It intimates what anthropologist and philosopher Bruno Latour calls "iconoclash", where the destruction of an image creates an ambiguous situation, and it is unclear if something has been purposefully destroyed or something new created.
Over the sand and paint is another layer of what Sefton calls "sexy yet toxic" industrial paint, met with an act of alchemical subtraction by the application of combustion, chemicals and mechanical wire brushes to scar the surfaces.
It feels like the mud and sludge of the cyclone are physically, viscerally present, not merely represented as an act of mimesis. There is a Schnabel-like quality to the work, with the forms of the text serving the same function as brush strokes while at the same time, emotionally registering with the viewer as an allegory of ruin.
Inevitably the presence of text in New Zealand painting evokes Colin McCahon, especially with such a dark palette, but instead of religious statements Sefton's texts spell out the dreaded words many found on their properties - Notice, Caution - and Ture X.
Ture X is a reference to the blue laws in the Cook Islands, moral bans imposed by the missionaries in 1879. Ture X (Law 10) forbade the traditional cultural practice of tattooing.
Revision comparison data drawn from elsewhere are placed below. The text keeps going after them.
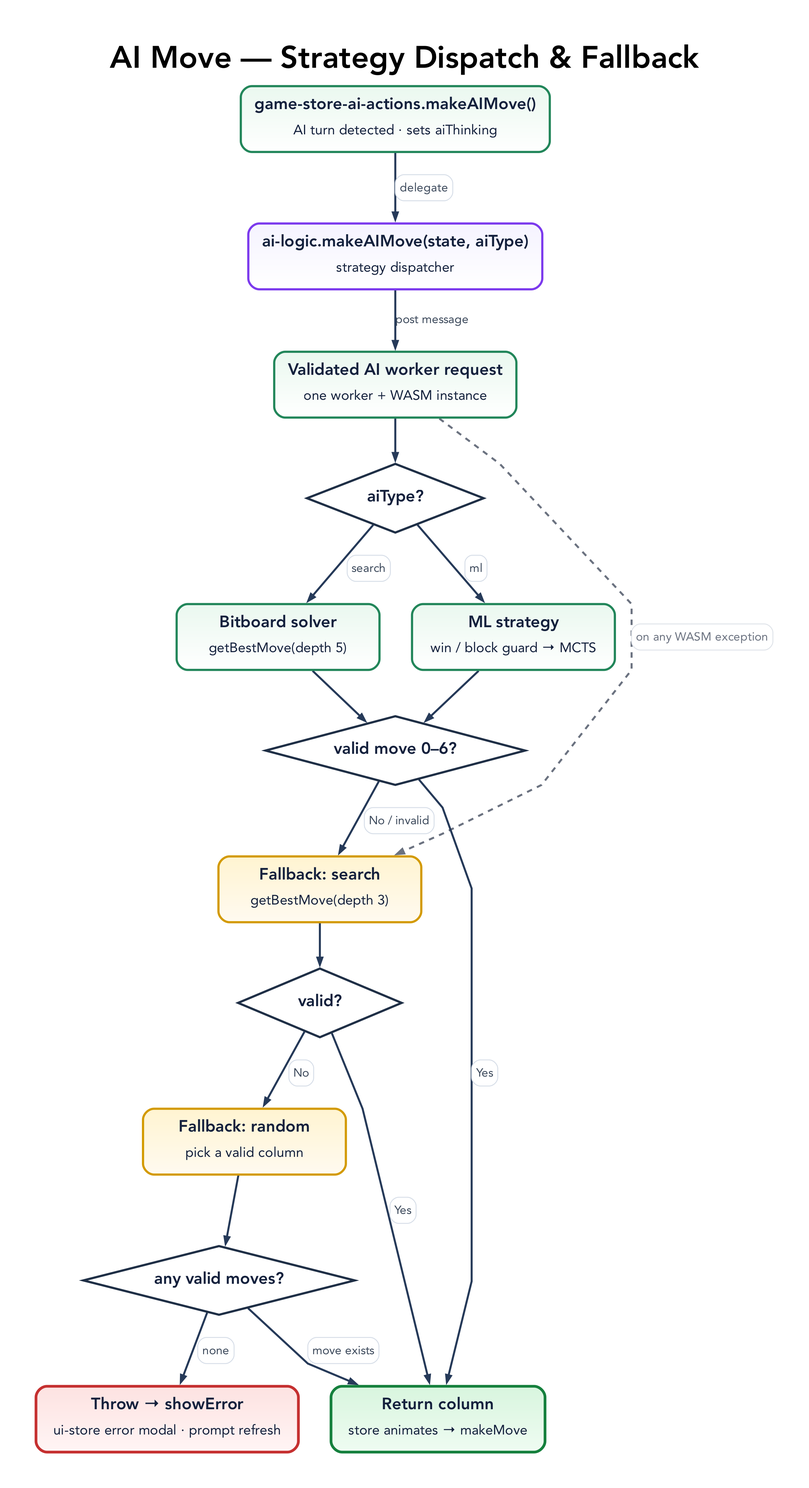
This is docs/diagrams/ai-move-flow.png from tre-systems/rowspire, a Graphviz export, as it was before one commit. Its source is kept beside it as docs/diagrams/ai-move-flow.dot.
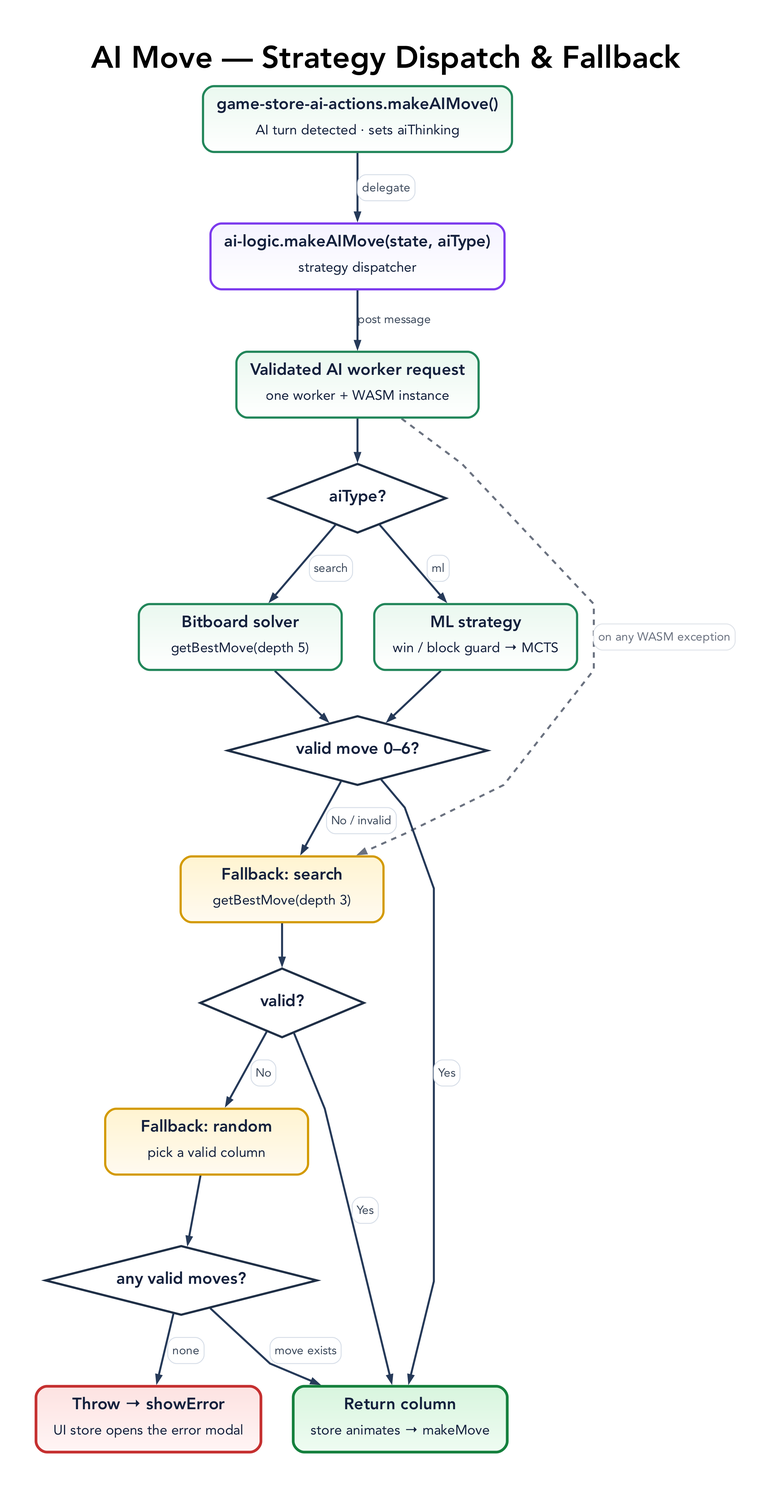
Later version of the same file.

The edit, as a diff of the source:
```diff
@@ -62,7 +62,7 @@
   D4 [label=<<B>any valid moves?</B>>, shape=diamond, style=filled, width=3.0, height=1.05, fillcolor="#ffffff", color="#1f2f46", penwidth=2.4];
 
   OK [label=<<TABLE BORDER="0" CELLBORDER="0" CELLSPACING="0" CELLPADDING="0"><TR><TD><B>Return column</B></TD></TR><TR><TD CELLPADDING="4"><FONT POINT-SIZE="15">store animates &rarr; makeMove</FONT></TD></TR></TABLE>>, fillcolor="#d8f5de:#effcf2", color="#15803d", penwidth=3.0];
-  ERR [label=<<TABLE BORDER="0" CELLBORDER="0" CELLSPACING="0" CELLPADDING="0"><TR><TD><B>Throw &rarr; showError</B></TD></TR><TR><TD CELLPADDING="4"><FONT POINT-SIZE="15">ui-store error modal &middot; prompt refresh</FONT></TD></TR></TABLE>>, fillcolor="#fde2e1:#fff5f5", color="#c53030", penwidth=3.0];
+  ERR [label=<<TABLE BORDER="0" CELLBORDER="0" CELLSPACING="0" CELLPADDING="0"><TR><TD><B>Throw &rarr; showError</B></TD></TR><TR><TD CELLPADDING="4"><FONT POINT-SIZE="15">UI store opens the error modal</FONT></TD></TR></TABLE>>, fillcolor="#fde2e1:#fff5f5", color="#c53030", penwidth=3.0];
 
   A -> B [label=<<TABLE BORDER="1" CELLBORDER="0" STYLE="ROUNDED" COLOR="#d7dee8" BGCOLOR="#ffffff" CELLSPACING="0" CELLPADDING="4"><TR><TD><FONT POINT-SIZE="13" COLOR="#3d4a5c">delegate</FONT></TD></TR></TABLE>>];
   B -> W [label="post message"];
```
Under this law the giving or receiving of a tattoo was punishable by having to menially weed a twelve-by-twelve yards area of ground.
For Sefton Ture X has come a symbol of increased authoritarian policies imposed by governments in the present global environment - whether well intended as in the Covid lockdowns, or otherwise, the synergistic effects of which can only ever be observed in hindsight.
Five of the works in the show are of the thick paint skin works we more usually associate with Sefton's oeuvre. These were the only works, mid-creation, that Sefton was able to rescue from the flood. The paint skins, carefully layered up and manipulated, preserve the cast impressions of corrugated iron and tread plates. As with Sefton's older work, these sculptural paintings are a monument to the contribution of Pasifika migrant labour in New Zealand.
In the 1960s, the factories of Aotearoa became the new island plantations. The "Industrial Camouflage" of the exhibition title refers to the forms and primary colours of industrial signage manifest as harsh, contrasting bands in the paintings, minutely recreating patterns of peeling paint and rust, punning on colour field painting and abstract expressionism.
An analogy can be found in Roy Lichtenstein's punning, comic strip-style depiction of a gestural brushstroke of paint. Sefton's industrial tapa also allude to the economic siren song of these industries, luring Pasifika migrants across the sea with the promise of money, material and educational opportunity.
What is being camouflaged in this equation is the cultural breakdown under the social pressures of Western capitalism, the breakdown of family with parents working multiple jobs and shifts at all hours to pay the bills, school truancy, and young Pasifika men seduced by the flashy trappings of the gangsta lifestyle.
Two of the works specifically refer to the little-discussed impact of Covid restrictions on working class Pasifika, operating hand to mouth, not always able to access government support processes, out of work because of business closures, and the resulting atmosphere of despair, sometimes leading to self-harm.
These works allude to this dark emotional abyss not through paint, but by the absence of light in the holes that pierce the paintings, casting a darker shadow on the dark paint beneath, a spiritual darkness.
A similar mediation on anxiety and despair suffuses and pervades all the work in this exhibition, the weathering of all kinds of disasters. This is a cenotaph to those who survive and those who don't. It's raw, powerful and brave.